## [WORK TO BE COMPLETED]
Look through the listing for the string "geofeed" and copy out every line that holds it.

-----

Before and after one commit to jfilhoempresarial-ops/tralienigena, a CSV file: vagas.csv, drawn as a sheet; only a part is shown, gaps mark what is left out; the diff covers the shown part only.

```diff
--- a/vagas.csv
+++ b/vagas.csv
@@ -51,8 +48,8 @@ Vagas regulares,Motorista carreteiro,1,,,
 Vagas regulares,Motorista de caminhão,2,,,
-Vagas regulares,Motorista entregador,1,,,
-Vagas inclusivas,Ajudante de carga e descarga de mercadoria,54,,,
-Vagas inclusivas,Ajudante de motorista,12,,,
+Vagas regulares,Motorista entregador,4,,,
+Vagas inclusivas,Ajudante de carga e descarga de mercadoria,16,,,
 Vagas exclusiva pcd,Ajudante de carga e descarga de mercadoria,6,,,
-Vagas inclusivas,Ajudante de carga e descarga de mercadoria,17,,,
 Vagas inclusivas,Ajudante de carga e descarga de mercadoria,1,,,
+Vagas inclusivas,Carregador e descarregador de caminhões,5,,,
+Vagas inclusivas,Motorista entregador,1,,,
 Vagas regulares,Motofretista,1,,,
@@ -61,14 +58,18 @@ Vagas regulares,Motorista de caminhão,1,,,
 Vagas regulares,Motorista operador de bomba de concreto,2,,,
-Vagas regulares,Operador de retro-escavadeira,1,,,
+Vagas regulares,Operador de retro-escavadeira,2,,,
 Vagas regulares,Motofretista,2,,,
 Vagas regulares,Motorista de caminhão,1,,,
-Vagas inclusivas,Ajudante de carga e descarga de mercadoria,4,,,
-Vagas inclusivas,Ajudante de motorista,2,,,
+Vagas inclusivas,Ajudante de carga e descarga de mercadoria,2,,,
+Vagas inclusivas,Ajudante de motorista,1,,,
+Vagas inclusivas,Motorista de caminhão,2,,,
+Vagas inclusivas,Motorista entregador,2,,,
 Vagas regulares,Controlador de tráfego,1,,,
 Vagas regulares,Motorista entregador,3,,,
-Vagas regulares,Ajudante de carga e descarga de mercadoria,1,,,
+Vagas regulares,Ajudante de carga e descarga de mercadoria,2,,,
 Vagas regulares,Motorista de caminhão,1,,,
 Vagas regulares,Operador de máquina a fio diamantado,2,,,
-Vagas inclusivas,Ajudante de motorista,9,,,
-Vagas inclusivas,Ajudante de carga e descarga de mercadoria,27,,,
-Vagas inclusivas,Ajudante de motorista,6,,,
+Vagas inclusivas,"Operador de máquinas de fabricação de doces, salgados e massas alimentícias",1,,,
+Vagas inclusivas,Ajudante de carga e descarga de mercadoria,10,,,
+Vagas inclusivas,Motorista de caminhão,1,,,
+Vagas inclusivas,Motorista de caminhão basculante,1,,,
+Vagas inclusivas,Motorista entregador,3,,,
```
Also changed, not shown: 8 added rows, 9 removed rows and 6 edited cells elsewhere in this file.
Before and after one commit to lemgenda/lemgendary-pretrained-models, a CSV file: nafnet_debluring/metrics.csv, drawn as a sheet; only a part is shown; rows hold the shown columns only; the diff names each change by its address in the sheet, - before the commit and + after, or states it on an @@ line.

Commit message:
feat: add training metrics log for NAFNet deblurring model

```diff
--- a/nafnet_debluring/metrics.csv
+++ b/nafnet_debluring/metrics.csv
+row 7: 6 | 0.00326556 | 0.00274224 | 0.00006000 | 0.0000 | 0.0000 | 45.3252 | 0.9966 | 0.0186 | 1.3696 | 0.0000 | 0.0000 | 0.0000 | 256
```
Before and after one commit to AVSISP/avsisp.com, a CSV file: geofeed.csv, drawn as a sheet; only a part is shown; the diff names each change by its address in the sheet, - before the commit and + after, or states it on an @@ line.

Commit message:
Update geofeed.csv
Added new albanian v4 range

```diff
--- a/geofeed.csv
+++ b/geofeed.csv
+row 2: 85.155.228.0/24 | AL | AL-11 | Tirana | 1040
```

-----

## [RESPONSE]
Before and after one commit to AVSISP/avsisp.com, a CSV file: geofeed.csv, drawn as a sheet; only a part is shown; the diff names each change by its address in the sheet, - before the commit and + after, or states it on an @@ line.
Update geofeed.csv
--- a/geofeed.csv
+++ b/geofeed.csv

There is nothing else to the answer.